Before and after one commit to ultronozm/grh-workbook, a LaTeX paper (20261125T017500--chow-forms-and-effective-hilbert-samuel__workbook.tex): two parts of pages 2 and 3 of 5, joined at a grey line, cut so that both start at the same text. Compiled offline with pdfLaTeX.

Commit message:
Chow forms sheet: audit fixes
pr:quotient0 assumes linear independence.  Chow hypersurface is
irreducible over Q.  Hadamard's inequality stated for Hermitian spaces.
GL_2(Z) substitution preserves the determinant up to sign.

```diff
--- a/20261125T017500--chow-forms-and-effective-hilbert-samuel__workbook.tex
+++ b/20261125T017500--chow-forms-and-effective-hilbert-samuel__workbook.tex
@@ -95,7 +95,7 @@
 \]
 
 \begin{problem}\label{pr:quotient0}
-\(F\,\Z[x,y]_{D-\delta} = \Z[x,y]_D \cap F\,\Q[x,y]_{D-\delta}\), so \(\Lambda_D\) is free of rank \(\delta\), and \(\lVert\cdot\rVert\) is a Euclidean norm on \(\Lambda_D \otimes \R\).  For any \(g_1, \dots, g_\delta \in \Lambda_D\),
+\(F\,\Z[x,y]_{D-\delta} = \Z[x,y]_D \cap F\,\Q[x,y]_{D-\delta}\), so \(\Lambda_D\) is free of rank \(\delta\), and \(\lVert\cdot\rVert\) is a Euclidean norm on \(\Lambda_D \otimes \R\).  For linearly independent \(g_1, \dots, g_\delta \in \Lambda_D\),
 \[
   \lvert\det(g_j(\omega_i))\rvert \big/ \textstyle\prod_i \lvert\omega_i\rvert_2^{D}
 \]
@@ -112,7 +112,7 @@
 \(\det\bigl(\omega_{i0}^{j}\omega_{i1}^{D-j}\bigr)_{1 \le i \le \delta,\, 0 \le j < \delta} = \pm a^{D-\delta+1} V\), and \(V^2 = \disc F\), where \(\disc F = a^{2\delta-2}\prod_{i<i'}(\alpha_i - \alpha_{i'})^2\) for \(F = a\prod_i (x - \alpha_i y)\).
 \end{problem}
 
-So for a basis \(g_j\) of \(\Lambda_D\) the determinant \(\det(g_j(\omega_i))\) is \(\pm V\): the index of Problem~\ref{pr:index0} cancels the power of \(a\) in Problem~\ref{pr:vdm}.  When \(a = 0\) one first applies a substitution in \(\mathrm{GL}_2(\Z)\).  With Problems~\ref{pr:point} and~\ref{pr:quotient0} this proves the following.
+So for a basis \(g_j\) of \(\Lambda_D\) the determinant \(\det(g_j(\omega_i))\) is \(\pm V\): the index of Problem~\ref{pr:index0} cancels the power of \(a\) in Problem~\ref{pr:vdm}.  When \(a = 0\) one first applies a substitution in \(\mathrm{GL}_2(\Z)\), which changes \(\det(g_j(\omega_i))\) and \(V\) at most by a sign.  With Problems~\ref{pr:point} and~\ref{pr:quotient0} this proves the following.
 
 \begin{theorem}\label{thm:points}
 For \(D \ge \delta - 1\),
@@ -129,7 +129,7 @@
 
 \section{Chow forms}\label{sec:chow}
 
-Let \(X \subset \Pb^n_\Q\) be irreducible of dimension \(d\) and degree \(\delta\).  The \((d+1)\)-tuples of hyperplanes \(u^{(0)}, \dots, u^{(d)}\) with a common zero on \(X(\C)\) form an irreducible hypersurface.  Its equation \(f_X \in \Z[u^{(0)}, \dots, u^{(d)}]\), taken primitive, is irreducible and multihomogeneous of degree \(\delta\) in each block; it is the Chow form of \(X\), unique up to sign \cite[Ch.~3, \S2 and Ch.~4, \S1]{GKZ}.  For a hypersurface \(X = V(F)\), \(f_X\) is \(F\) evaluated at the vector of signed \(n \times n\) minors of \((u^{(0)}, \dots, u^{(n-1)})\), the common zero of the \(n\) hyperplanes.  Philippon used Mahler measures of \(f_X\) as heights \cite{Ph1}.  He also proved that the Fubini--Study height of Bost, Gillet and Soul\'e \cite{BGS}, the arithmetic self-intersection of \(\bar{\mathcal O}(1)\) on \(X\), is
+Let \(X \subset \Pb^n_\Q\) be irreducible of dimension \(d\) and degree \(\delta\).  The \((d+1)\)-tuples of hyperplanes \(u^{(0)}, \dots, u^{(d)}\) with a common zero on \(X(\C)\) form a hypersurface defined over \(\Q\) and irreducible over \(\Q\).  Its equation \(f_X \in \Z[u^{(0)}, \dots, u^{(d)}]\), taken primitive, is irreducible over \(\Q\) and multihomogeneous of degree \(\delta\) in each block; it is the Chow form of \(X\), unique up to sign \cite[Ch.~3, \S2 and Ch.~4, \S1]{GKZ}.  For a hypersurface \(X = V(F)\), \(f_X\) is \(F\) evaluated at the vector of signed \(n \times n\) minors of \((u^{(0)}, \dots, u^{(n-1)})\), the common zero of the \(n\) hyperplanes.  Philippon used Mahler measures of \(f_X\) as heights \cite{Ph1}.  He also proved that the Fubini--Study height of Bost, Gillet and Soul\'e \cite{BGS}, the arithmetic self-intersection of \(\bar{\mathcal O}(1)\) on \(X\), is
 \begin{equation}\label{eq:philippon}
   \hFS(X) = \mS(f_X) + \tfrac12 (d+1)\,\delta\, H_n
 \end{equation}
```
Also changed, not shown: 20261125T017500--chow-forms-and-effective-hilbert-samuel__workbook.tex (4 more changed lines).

Aim of the task:
Would you restate the whole listing word for word?

Your solution:
Before and after one commit to ultronozm/grh-workbook, a LaTeX paper (20261125T017500--chow-forms-and-effective-hilbert-samuel__workbook.tex): two parts of pages 2 and 3 of 5, joined at a grey line, cut so that both start at the same text. Compiled offline with pdfLaTeX.

Commit message:
Chow forms sheet: audit fixes
pr:quotient0 assumes linear independence.  Chow hypersurface is
irreducible over Q.  Hadamard's inequality stated for Hermitian spaces.
GL_2(Z) substitution preserves the determinant up to sign.

```diff
--- a/20261125T017500--chow-forms-and-effective-hilbert-samuel__workbook.tex
+++ b/20261125T017500--chow-forms-and-effective-hilbert-samuel__workbook.tex
@@ -95,7 +95,7 @@
 \]
 
 \begin{problem}\label{pr:quotient0}
-\(F\,\Z[x,y]_{D-\delta} = \Z[x,y]_D \cap F\,\Q[x,y]_{D-\delta}\), so \(\Lambda_D\) is free of rank \(\delta\), and \(\lVert\cdot\rVert\) is a Euclidean norm on \(\Lambda_D \otimes \R\).  For any \(g_1, \dots, g_\delta \in \Lambda_D\),
+\(F\,\Z[x,y]_{D-\delta} = \Z[x,y]_D \cap F\,\Q[x,y]_{D-\delta}\), so \(\Lambda_D\) is free of rank \(\delta\), and \(\lVert\cdot\rVert\) is a Euclidean norm on \(\Lambda_D \otimes \R\).  For linearly independent \(g_1, \dots, g_\delta \in \Lambda_D\),
 \[
   \lvert\det(g_j(\omega_i))\rvert \big/ \textstyle\prod_i \lvert\omega_i\rvert_2^{D}
 \]
@@ -112,7 +112,7 @@
 \(\det\bigl(\omega_{i0}^{j}\omega_{i1}^{D-j}\bigr)_{1 \le i \le \delta,\, 0 \le j < \delta} = \pm a^{D-\delta+1} V\), and \(V^2 = \disc F\), where \(\disc F = a^{2\delta-2}\prod_{i<i'}(\alpha_i - \alpha_{i'})^2\) for \(F = a\prod_i (x - \alpha_i y)\).
 \end{problem}
 
-So for a basis \(g_j\) of \(\Lambda_D\) the determinant \(\det(g_j(\omega_i))\) is \(\pm V\): the index of Problem~\ref{pr:index0} cancels the power of \(a\) in Problem~\ref{pr:vdm}.  When \(a = 0\) one first applies a substitution in \(\mathrm{GL}_2(\Z)\).  With Problems~\ref{pr:point} and~\ref{pr:quotient0} this proves the following.
+So for a basis \(g_j\) of \(\Lambda_D\) the determinant \(\det(g_j(\omega_i))\) is \(\pm V\): the index of Problem~\ref{pr:index0} cancels the power of \(a\) in Problem~\ref{pr:vdm}.  When \(a = 0\) one first applies a substitution in \(\mathrm{GL}_2(\Z)\), which changes \(\det(g_j(\omega_i))\) and \(V\) at most by a sign.  With Problems~\ref{pr:point} and~\ref{pr:quotient0} this proves the following.
 
 \begin{theorem}\label{thm:points}
 For \(D \ge \delta - 1\),
@@ -129,7 +129,7 @@
 
 \section{Chow forms}\label{sec:chow}
 
-Let \(X \subset \Pb^n_\Q\) be irreducible of dimension \(d\) and degree \(\delta\).  The \((d+1)\)-tuples of hyperplanes \(u^{(0)}, \dots, u^{(d)}\) with a common zero on \(X(\C)\) form an irreducible hypersurface.  Its equation \(f_X \in \Z[u^{(0)}, \dots, u^{(d)}]\), taken primitive, is irreducible and multihomogeneous of degree \(\delta\) in each block; it is the Chow form of \(X\), unique up to sign \cite[Ch.~3, \S2 and Ch.~4, \S1]{GKZ}.  For a hypersurface \(X = V(F)\), \(f_X\) is \(F\) evaluated at the vector of signed \(n \times n\) minors of \((u^{(0)}, \dots, u^{(n-1)})\), the common zero of the \(n\) hyperplanes.  Philippon used Mahler measures of \(f_X\) as heights \cite{Ph1}.  He also proved that the Fubini--Study height of Bost, Gillet and Soul\'e \cite{BGS}, the arithmetic self-intersection of \(\bar{\mathcal O}(1)\) on \(X\), is
+Let \(X \subset \Pb^n_\Q\) be irreducible of dimension \(d\) and degree \(\delta\).  The \((d+1)\)-tuples of hyperplanes \(u^{(0)}, \dots, u^{(d)}\) with a common zero on \(X(\C)\) form a hypersurface defined over \(\Q\) and irreducible over \(\Q\).  Its equation \(f_X \in \Z[u^{(0)}, \dots, u^{(d)}]\), taken primitive, is irreducible over \(\Q\) and multihomogeneous of degree \(\delta\) in each block; it is the Chow form of \(X\), unique up to sign \cite[Ch.~3, \S2 and Ch.~4, \S1]{GKZ}.  For a hypersurface \(X = V(F)\), \(f_X\) is \(F\) evaluated at the vector of signed \(n \times n\) minors of \((u^{(0)}, \dots, u^{(n-1)})\), the common zero of the \(n\) hyperplanes.  Philippon used Mahler measures of \(f_X\) as heights \cite{Ph1}.  He also proved that the Fubini--Study height of Bost, Gillet and Soul\'e \cite{BGS}, the arithmetic self-intersection of \(\bar{\mathcal O}(1)\) on \(X\), is
 \begin{equation}\label{eq:philippon}
   \hFS(X) = \mS(f_X) + \tfrac12 (d+1)\,\delta\, H_n
 \end{equation}
```
Also changed, not shown: 20261125T017500--chow-forms-and-effective-hilbert-samuel__workbook.tex (4 more changed lines).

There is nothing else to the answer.